Saturday, 31 December 2005
Saturday Night Fever, Melbourne, Dec 31, 2005
Saturday Night Fever
Adapted for stage by Nan Knighton
Produced by Robert Stigwood, Adam Spiegel Productions, ICA and David Atkins (OK)
Where and When: State Theatre, Victorian Arts Centre, Melbourne from 31 December 2004
Reviewer: Kate Herbert on Dec 31, 2004
It's official - the Bee Gees melodic, funky tunes still have audiences donning their Boogie Shoes in 2005.
The 1977 movie of Saturday Night Fever was a rocking success for both Bee Gees and producer, Robert Stigwood who is a producer of this stage adaptation.
The show rocks. Adam-Jon Fiorentino plays Italian stallion, Tony Mareno, with a huge grin and plenty of hip grinding. His character looks uncannily like Travolta from the white suit and the finger-pointing pose right down to the strut.
The dancing features in this production directed and choreographed by Arlene Phillips. Fiorentino is a powerful, passionate and skilful dancer. His moves are faultless and he is a charismatic leader of a very polished dance corps.

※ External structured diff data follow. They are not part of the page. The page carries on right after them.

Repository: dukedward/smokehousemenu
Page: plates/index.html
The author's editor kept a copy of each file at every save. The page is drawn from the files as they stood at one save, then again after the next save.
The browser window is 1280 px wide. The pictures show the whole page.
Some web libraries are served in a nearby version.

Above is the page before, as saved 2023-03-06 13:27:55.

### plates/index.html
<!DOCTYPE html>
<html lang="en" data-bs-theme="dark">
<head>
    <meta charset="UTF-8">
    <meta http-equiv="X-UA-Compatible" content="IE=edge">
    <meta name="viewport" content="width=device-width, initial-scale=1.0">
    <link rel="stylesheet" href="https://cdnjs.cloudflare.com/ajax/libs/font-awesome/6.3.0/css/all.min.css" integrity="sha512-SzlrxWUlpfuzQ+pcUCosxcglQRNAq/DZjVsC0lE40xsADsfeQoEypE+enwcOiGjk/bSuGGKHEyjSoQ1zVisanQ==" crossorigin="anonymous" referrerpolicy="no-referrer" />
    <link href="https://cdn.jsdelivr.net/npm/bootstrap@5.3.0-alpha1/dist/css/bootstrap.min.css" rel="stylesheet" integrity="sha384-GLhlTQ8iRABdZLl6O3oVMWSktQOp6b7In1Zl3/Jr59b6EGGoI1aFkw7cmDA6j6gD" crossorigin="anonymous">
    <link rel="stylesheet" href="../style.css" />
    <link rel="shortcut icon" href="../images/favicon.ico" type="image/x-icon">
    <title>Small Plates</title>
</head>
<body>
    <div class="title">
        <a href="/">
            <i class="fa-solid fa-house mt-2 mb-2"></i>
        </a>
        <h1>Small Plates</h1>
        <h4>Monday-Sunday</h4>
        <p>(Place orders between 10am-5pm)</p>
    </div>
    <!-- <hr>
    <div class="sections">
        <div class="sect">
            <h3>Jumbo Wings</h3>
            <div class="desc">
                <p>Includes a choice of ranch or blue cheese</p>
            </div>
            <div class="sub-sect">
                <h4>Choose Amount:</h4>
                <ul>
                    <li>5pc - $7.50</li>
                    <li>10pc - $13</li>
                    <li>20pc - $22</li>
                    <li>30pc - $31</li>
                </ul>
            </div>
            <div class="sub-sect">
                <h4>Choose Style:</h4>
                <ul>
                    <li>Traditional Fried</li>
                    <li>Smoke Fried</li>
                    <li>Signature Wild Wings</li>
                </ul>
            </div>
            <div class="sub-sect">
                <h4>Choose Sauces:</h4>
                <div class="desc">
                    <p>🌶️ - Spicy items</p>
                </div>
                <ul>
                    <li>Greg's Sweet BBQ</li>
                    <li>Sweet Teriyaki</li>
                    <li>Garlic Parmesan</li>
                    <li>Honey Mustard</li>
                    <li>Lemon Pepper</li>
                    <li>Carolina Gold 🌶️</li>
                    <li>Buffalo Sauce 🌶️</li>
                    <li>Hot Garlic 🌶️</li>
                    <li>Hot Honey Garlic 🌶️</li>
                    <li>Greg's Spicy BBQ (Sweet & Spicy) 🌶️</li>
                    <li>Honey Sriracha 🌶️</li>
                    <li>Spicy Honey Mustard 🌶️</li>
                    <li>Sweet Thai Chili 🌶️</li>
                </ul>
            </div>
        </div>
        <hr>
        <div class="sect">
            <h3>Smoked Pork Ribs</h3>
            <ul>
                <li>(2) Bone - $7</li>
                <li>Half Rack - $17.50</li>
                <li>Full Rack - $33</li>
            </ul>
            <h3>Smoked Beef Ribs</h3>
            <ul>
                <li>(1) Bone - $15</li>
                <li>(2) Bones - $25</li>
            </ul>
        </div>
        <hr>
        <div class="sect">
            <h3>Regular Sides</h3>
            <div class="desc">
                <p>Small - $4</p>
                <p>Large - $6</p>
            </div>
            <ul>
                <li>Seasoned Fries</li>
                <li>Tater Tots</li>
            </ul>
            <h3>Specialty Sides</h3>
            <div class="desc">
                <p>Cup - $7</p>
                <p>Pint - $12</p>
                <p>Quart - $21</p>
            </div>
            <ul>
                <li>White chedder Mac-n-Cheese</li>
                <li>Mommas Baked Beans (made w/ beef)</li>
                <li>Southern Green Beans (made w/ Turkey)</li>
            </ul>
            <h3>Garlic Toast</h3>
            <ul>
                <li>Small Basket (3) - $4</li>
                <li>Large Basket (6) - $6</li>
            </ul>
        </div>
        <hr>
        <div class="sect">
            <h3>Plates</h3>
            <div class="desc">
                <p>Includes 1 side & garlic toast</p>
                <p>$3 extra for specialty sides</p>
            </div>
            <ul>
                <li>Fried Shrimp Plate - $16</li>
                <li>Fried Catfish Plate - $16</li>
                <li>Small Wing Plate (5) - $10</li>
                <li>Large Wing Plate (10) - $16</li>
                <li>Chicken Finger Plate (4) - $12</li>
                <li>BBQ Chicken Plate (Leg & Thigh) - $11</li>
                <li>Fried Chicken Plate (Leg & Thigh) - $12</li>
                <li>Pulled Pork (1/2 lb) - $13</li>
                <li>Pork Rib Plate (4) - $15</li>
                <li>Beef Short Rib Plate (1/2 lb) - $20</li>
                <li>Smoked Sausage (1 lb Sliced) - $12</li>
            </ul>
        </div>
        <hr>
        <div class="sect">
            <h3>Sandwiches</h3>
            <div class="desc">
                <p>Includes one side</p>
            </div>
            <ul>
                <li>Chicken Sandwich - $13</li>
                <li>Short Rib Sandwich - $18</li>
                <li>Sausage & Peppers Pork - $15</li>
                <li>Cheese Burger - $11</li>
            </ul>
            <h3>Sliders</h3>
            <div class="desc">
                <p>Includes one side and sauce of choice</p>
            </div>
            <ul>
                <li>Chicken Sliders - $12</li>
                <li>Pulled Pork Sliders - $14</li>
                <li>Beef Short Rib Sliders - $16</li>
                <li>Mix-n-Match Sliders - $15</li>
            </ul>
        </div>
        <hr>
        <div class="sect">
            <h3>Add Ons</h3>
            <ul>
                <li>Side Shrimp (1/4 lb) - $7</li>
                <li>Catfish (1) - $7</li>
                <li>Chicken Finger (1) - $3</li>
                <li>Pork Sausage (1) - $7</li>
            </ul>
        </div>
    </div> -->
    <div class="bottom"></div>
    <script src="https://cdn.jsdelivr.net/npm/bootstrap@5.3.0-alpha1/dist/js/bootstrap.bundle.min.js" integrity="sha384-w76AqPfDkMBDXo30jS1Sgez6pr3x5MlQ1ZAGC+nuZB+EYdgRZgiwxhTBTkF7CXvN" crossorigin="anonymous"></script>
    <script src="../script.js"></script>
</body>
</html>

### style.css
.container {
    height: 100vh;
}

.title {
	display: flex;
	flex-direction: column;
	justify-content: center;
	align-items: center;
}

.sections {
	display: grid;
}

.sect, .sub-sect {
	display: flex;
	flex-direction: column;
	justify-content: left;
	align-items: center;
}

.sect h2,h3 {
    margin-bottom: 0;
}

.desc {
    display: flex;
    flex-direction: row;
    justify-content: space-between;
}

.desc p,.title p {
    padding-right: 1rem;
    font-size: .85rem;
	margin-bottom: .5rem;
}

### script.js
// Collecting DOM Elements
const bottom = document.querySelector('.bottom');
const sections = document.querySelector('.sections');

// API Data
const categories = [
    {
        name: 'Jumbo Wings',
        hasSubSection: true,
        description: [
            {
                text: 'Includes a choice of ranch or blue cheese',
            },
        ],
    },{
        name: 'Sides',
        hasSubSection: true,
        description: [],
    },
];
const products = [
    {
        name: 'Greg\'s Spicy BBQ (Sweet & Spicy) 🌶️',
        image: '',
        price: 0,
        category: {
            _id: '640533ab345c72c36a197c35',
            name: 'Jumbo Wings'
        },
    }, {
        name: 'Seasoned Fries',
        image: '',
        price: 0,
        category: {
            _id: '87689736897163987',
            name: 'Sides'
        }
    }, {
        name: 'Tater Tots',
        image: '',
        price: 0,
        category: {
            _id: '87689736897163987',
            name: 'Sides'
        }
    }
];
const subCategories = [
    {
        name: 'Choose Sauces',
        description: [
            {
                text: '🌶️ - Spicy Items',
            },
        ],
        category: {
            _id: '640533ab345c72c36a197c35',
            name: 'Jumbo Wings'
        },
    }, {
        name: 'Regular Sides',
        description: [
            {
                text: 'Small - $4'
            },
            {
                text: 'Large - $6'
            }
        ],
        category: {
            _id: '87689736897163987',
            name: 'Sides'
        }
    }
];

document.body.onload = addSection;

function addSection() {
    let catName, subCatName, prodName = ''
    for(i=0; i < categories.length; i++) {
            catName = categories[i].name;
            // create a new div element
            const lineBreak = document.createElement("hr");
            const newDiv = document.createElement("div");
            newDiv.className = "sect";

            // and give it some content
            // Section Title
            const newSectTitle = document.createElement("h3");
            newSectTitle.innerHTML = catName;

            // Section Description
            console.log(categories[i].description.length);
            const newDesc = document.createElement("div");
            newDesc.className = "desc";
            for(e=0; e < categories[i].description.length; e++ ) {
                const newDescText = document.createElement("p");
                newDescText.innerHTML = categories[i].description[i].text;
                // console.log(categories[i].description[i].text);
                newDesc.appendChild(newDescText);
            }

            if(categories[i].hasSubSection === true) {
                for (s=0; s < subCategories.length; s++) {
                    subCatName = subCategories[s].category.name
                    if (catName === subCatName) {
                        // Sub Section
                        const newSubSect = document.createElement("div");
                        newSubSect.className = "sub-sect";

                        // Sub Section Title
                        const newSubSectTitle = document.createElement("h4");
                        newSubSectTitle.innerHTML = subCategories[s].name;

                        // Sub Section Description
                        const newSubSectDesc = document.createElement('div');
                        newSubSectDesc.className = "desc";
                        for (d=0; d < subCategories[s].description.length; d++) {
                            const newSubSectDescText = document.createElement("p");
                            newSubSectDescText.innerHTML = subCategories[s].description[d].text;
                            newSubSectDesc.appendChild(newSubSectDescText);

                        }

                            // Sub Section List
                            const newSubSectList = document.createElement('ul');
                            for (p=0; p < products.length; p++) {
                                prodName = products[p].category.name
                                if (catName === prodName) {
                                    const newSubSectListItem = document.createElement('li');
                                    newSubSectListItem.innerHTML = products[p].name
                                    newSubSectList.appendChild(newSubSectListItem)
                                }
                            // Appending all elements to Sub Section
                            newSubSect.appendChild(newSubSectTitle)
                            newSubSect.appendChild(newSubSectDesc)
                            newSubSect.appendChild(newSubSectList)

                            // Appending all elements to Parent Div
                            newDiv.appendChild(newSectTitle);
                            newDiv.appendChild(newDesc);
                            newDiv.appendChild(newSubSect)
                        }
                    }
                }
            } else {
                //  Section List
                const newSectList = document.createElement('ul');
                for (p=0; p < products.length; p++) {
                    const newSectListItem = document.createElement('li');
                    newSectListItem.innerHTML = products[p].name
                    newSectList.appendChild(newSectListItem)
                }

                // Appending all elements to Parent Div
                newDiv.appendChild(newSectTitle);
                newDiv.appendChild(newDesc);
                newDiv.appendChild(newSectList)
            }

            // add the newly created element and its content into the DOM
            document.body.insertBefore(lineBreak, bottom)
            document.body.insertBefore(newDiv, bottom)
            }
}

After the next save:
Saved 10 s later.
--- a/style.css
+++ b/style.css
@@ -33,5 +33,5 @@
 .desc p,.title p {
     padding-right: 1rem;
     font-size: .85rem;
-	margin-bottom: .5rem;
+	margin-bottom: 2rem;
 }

He sings as Tony too but, as a singer, he makes a fantastic dancer. His voice is competent but his upper register is shaky.
There are a couple of raunchy voices. As Annette, the teenager who will sell her body for Tony, Monique Montez sings a bold version of If I Can't Have You.
Playing Tony's hapless friend, Bobby C., Darren Tyler belts out Tragedy with rocking style.
Renae Berry (OK) warms up as Stephanie, Tony's upwardly mobile Brooklyn broad hitting her straps in her solo song, What Kind of Fool and in a rousing duet, Nights on Broadway, with Montez.
Tony's clan of Brooklyn boys (Sean Mulligan, Christopher Parson, Nigel Turner-Carroll and Tyler) are a seething mob of testosterone-soaked machismo. They make Boogie Shoes and Jive Talkin' live again.
Dale Pengilly plays D.J. Monty with hilariously predatory disco sleaziness and plenty of buttock wiggling.
Tony and Stephanie's More than A Woman duet is charming but the dancing gets a gold star in the Disco Dance competition at Monty's Odyssey 2001 disco.
Fiorentino and Berry's duet is romantic and pretty but the pulsing Hispanic duo takes the disco cake.
The narrative is thin and much of the movie's drama is removed from this adaptation. Bobby C's despair about his pregnant girlfriend climaxes in Tragedy but the painful issues of Tony's family and brother, Frank, (Mitchell Butel) the lapsed priest, are glossed over unsatisfactorily.
The chorus numbers, Stayin' Alive, You Should Be Dancin' and Jive Talkin' are topped by the spectacular dance finale in which the entire audience gets up to jive in their seats.
Saturday Night Fever is a grand way to dance in the New Year.
By Kate Herbert